  58. Weber RWS, Entrop A-P (2011) Multiple fungicide resistance in Botrytis: a growing problem in German soft-fruit production. In: Thajuddin N (ed) Fungicides – beneficial and harmful aspects. InTech Publishing, Rijeka, pp 45–60Google Scholar
  59. Weber RWS, Entrop A-P (2017a) Infection of raspberry nursery plants with fungicide-resistant strains of the grey mould fungus Botrytis. Eur J Plant Pathol 147:933–936CrossRefGoogle Scholar
  60. Weber RWS, Entrop A-P (2017b) Recovery of fungicide-resistant Botrytis isolates from strawberry nursery plants. Eur J Plant Pathol 149:739–742CrossRefGoogle Scholar
  61. Weber RWS, Fried A (2011) Fungizid-Resistenzen bei Botrytis im Beerenobst. Obstb 36:144,167–171Google Scholar
  62. Weber RWS, Hahn M (2011) A rapid and simple method for determining fungicide resistance in Botrytis. J Plant Dis Protect 118:17–25CrossRefGoogle Scholar
  63. Weber RWS, Entrop A-P, Goertz A, Mehl A (2015) Status of sensitivity of northern German Botrytis populations to the new SDHI fungicide fluopyram prior to its release as a commercial fungicide. J Plant Dis Protect 122:81–90CrossRefGoogle Scholar
  64. Weber RWS, Raddatz C, Kutz S (2018) Relative abundance and fungicide resistance patterns of Botrytis cinerea and B. pseudocinerea on apple in northern Germany. J Plant Dis Protect 125:501–504CrossRefGoogle Scholar
  65. Wilcox WF, Seem RC (1994) Relationship between strawberry gray mold incidence, environmental variables, and fungicide applications during different periods of the fruiting season.
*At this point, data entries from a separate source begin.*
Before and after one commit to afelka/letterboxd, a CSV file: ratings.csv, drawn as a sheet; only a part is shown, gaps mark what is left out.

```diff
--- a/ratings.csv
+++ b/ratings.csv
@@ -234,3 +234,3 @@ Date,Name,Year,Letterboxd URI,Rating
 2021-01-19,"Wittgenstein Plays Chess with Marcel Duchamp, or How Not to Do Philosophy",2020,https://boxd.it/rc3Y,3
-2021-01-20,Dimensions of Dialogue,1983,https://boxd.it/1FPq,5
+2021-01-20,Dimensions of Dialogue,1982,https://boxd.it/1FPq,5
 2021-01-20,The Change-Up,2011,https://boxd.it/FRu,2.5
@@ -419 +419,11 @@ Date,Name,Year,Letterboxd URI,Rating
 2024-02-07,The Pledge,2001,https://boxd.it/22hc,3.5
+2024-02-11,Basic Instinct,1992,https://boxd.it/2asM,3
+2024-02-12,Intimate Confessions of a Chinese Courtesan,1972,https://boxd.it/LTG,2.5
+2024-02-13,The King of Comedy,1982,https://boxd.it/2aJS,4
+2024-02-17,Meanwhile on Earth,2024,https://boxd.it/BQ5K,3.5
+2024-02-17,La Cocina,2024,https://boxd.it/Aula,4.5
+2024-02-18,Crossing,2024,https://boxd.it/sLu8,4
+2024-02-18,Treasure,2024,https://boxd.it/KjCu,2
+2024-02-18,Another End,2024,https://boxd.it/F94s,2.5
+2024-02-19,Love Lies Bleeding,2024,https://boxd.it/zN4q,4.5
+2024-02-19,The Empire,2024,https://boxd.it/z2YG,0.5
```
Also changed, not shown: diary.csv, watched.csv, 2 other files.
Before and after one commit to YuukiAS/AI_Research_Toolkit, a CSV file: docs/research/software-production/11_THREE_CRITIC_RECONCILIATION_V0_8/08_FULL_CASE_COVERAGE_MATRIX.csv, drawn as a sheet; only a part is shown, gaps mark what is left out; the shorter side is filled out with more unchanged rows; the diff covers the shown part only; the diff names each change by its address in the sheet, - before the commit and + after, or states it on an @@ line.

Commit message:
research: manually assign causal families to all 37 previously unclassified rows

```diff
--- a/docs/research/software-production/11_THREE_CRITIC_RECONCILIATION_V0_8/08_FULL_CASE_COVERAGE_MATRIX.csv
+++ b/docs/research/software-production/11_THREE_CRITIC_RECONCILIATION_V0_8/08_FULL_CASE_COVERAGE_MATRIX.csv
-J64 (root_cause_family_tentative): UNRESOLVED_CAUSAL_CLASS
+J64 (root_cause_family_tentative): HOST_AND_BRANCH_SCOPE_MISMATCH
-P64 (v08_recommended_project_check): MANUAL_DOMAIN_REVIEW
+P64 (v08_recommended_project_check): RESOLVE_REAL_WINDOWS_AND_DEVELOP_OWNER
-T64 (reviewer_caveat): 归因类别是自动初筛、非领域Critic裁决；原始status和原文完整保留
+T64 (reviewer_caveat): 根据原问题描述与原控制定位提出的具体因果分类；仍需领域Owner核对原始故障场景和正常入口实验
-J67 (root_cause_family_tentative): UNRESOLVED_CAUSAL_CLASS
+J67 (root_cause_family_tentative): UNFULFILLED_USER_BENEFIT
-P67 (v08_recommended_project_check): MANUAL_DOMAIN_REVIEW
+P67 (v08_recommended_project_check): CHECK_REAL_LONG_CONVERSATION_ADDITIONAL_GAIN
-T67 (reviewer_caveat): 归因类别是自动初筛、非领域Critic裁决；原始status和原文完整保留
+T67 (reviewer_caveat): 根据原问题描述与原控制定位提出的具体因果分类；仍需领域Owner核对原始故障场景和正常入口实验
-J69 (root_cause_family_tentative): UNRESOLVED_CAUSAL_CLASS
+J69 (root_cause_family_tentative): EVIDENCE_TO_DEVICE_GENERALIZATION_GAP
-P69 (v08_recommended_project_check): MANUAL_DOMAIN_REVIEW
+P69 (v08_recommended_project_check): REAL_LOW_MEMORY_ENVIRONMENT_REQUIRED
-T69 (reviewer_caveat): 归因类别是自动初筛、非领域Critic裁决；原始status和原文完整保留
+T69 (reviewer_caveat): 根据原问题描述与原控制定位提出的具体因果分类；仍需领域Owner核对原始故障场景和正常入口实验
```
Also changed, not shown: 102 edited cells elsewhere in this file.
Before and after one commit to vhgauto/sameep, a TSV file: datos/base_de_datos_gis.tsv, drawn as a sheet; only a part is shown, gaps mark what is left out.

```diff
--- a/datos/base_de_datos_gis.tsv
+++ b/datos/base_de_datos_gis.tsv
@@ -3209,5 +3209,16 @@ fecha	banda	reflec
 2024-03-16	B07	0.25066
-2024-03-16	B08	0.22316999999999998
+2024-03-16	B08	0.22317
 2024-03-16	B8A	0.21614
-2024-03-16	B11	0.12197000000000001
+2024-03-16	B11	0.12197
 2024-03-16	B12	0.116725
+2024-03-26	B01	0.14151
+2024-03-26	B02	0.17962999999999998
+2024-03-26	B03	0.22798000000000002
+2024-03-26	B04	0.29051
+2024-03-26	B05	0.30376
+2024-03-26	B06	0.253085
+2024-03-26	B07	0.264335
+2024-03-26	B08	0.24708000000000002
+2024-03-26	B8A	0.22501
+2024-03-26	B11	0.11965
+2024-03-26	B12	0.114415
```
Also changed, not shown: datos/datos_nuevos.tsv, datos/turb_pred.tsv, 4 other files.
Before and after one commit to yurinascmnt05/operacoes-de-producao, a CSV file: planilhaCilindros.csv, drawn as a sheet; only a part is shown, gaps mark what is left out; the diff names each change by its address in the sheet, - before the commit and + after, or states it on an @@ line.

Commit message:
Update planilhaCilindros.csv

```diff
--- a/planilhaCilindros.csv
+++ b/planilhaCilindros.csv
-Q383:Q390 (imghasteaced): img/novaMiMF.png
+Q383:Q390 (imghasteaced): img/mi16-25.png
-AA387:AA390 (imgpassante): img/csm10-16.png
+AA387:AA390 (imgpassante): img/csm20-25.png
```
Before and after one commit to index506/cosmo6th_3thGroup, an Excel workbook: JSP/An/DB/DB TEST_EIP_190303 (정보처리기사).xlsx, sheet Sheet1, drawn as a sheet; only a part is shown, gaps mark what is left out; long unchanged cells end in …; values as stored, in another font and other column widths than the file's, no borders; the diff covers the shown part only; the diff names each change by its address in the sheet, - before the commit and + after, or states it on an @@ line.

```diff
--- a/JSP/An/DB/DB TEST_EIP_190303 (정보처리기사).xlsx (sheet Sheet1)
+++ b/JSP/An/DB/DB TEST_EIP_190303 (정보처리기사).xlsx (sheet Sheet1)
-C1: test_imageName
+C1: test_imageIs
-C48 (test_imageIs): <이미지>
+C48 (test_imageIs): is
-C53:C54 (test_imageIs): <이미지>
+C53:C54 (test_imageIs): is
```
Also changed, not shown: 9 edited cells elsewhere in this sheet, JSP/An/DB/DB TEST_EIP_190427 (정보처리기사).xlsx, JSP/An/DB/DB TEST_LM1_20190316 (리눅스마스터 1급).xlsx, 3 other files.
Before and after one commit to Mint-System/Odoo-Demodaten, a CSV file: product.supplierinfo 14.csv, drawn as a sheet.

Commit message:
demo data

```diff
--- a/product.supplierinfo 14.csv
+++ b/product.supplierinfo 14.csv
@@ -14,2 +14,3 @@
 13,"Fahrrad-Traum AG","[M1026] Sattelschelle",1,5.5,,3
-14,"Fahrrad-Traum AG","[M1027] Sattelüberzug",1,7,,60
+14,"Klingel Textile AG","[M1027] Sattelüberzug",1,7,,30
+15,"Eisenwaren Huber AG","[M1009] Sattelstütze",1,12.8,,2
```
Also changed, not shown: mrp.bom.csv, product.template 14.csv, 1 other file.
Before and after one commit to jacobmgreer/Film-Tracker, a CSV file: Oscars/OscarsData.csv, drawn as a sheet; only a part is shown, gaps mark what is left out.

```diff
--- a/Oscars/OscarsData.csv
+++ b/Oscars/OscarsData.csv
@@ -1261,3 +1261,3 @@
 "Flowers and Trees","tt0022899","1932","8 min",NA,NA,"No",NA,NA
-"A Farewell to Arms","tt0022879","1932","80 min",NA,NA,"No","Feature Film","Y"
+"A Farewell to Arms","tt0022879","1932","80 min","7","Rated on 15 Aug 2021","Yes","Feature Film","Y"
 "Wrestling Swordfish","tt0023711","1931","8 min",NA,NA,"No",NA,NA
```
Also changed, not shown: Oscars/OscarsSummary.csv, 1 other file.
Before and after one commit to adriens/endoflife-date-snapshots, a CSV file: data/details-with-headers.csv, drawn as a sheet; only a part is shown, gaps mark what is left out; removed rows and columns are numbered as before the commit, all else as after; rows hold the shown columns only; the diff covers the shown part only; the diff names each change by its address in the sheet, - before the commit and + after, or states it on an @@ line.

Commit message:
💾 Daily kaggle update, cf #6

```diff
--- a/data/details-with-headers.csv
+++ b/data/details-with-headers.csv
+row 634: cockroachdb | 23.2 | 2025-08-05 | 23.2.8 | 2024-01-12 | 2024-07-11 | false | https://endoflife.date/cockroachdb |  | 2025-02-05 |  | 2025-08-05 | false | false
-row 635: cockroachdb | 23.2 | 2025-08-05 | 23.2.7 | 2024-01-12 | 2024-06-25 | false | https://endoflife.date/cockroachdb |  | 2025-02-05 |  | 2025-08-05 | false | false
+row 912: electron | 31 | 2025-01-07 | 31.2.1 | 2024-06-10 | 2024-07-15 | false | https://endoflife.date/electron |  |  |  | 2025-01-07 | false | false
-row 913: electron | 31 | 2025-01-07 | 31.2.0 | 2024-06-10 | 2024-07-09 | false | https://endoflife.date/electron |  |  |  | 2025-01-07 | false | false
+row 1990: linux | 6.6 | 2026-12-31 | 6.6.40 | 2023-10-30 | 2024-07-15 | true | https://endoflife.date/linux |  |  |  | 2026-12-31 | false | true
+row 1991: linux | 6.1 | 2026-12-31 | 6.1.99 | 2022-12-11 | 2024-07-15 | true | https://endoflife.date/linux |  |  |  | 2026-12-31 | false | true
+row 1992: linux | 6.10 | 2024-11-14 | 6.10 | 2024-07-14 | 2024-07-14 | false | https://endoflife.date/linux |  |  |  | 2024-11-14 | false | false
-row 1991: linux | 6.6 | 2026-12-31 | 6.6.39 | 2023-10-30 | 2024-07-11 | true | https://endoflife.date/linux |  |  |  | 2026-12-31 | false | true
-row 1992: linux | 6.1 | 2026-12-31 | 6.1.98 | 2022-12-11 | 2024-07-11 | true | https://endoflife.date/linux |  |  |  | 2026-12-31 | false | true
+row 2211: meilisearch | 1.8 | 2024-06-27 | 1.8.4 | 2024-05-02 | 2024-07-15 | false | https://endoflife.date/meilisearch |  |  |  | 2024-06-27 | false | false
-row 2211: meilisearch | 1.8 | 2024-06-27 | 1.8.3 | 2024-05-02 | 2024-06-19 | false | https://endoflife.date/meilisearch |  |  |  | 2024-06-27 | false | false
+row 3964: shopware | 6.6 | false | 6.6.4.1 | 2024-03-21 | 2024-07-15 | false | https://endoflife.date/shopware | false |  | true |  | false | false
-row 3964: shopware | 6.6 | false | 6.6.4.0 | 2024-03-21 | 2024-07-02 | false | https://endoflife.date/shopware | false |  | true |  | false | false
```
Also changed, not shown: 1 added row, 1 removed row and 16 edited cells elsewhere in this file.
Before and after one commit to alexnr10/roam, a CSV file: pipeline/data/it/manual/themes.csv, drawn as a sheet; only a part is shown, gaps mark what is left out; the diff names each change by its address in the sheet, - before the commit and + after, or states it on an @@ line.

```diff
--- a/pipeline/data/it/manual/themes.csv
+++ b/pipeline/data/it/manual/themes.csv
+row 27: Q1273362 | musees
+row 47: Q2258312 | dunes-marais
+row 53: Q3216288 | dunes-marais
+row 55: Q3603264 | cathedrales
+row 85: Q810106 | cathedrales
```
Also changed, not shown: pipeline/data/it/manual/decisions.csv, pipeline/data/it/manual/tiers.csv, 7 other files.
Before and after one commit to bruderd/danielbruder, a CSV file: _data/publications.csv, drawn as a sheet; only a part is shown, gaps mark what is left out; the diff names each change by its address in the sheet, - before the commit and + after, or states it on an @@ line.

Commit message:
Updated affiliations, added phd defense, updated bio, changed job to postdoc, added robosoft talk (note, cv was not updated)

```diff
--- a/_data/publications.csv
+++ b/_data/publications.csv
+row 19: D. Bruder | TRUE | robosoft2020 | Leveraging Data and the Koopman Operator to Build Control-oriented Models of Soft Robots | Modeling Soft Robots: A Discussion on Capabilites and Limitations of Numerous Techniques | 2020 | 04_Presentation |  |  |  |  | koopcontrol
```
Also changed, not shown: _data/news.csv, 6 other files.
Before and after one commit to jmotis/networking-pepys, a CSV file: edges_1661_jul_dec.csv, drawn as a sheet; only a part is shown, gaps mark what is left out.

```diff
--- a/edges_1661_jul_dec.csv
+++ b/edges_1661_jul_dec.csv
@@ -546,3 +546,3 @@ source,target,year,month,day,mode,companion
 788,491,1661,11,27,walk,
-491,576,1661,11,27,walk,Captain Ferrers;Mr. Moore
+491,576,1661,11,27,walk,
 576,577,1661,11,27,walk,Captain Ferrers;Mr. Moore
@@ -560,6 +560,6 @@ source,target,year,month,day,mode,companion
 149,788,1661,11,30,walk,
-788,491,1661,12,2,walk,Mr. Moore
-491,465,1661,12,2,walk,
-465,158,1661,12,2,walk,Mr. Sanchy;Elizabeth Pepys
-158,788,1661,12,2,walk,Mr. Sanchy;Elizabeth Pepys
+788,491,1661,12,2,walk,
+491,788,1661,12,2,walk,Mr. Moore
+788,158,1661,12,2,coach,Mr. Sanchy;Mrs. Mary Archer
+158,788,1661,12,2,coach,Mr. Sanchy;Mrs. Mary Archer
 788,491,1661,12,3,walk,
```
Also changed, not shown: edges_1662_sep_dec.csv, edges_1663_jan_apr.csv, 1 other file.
Phytopathology 84:264–270CrossRefGoogle Scholar

Copyright information

© Springer-Verlag GmbH Germany, part of Springer Nature 2019

Authors and Affiliations

  1. 1.Esteburg Fruit Research and Advisory CentreJorkGermany
  2. 2.Department of Food ScienceAarhus UniversityÅrslevDenmark
  3. 3.Department of BiologyUniversity of KaiserslauternKaiserslauternGermany

Personalised recommendations